Written by N. James Brago; Photo Courtesy of Neon Tommy
Individual states play a significant role in testing the success of economic and political ideologies. States are sometimes referred to as the laboratories of democracy. This gives governors an important role in how the rest of the country approaches economic obstacles. The successful policies in states act as templates for other governors or the federal government. The failed policies in states should serve as examples for what not to do.
The prime example of success is California’s economy under governor Jerry Brown. When Brown took office in 2011 for his fourth overall term, California’s economy was growing at a mere 1.4 percent. Fast forward to 2015 and that percentage rate grew to 3.8 percent. Brown also took office when household median income was at its lowest point in ten years at $60,374. The household median income grew to to $64,500 in 2015.
Not only is California’s economy growing, but the new wealth generated from this growth is being shared more equally amongst Californians. California’s job numbers and unemployment rate decline also entail healthy economic growth in 2015. Within a year California gained 450,200 jobs between April 2014 and April 2015. During which time California’s unemployment rate dropped from 6.5 percent to 5.3 percent.
After balancing the budget through budget cuts, Brown turned his attention to increasing revenue to pay for more government spending. Brown pushed for Proposition 30 which was a ballot initiative to increase taxes on the wealthy with a modest increase in the sales tax.
To reverse budget cuts, Brown started off by accepting Medicaid expansion under Obamacare that covers about 1.4 million low income Californians. The California insurance exchange also has allowed 5 million more Californians access to health insurance. Brown’s education policy has restored school district funding to pre-recession levels and increases per-pupil spending in disadvantaged areas.
Brown has also utilized the California Infrastructure and Economic Development Bank (IBANK) to create jobs. This bank finances public infrastructure projects and private development infrastructure.
IBANK gives out loans to small businesses to create more jobs and stabilize the economy. This includes $32 billion dollars in economic development and infrastructure. Investments into jobs, education, and healthcare have fostered a healthy long term economy for the state of California.
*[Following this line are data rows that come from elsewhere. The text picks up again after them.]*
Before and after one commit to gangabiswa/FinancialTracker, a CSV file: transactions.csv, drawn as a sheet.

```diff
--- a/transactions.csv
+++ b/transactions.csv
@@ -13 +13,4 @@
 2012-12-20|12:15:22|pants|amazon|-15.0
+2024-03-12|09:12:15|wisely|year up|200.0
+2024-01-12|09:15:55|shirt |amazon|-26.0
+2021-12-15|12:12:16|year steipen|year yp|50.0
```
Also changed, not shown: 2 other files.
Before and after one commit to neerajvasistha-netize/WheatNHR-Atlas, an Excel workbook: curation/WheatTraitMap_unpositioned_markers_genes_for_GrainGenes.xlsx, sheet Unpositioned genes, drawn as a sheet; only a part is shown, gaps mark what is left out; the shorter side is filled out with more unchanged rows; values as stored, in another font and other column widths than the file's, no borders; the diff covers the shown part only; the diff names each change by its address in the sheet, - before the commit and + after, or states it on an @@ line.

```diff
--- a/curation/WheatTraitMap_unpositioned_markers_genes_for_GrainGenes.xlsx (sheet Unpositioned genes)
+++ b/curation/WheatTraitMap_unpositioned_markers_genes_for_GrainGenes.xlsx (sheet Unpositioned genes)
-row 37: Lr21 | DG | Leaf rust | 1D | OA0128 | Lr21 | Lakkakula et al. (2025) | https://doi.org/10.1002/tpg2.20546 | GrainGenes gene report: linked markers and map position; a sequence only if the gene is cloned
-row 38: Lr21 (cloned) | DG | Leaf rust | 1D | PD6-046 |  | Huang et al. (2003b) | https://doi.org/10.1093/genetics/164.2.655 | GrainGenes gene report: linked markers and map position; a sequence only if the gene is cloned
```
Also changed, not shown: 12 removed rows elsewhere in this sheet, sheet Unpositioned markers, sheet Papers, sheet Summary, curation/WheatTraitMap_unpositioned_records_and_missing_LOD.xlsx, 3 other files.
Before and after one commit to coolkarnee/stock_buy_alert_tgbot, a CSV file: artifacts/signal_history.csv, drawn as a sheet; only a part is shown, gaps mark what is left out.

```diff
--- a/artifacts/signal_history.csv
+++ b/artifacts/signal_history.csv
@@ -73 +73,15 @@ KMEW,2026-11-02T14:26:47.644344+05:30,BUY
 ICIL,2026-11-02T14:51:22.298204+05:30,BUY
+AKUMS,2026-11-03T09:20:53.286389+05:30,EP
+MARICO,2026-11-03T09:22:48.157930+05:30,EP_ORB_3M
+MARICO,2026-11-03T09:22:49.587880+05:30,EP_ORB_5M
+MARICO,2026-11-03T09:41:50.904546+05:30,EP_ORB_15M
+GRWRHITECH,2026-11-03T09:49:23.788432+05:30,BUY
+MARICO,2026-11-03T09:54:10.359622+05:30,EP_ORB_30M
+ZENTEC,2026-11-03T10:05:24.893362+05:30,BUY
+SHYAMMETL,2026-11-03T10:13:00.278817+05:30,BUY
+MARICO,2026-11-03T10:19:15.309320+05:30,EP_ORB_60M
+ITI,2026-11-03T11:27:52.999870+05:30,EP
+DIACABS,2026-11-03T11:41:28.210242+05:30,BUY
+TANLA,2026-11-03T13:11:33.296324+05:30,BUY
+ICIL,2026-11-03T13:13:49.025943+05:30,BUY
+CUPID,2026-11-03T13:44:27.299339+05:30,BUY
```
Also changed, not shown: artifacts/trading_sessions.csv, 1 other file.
New Jersey’s economy:
Now our home state of New Jersey has come across tough economic times recently. New Jersey household income, between 2014 and 2015, increased from $71,994 to $72,222. That is a measly 0.3 percent. Meanwhile, the median household income increased 5.2 percent nationwide. Household income growth for New Jersey has stagnated over the past six years.
New Jersey is a state with a lot of economic diversity. Tourism on the coasts, research and development on college campuses, agriculture production, and seemingly endless suburban neighborhoods with small business.
However, under Governor Chris Christie, the investments pale in comparison to Jerry Brown’s California. In 2010, Christie cut education spending by $1 billion dollars. Additionally, Christie is on track to hand out $2.3 billion dollars in tax benefits for businesses. This is more than the $1.2 billion given out in the previous decade before Christie was in office.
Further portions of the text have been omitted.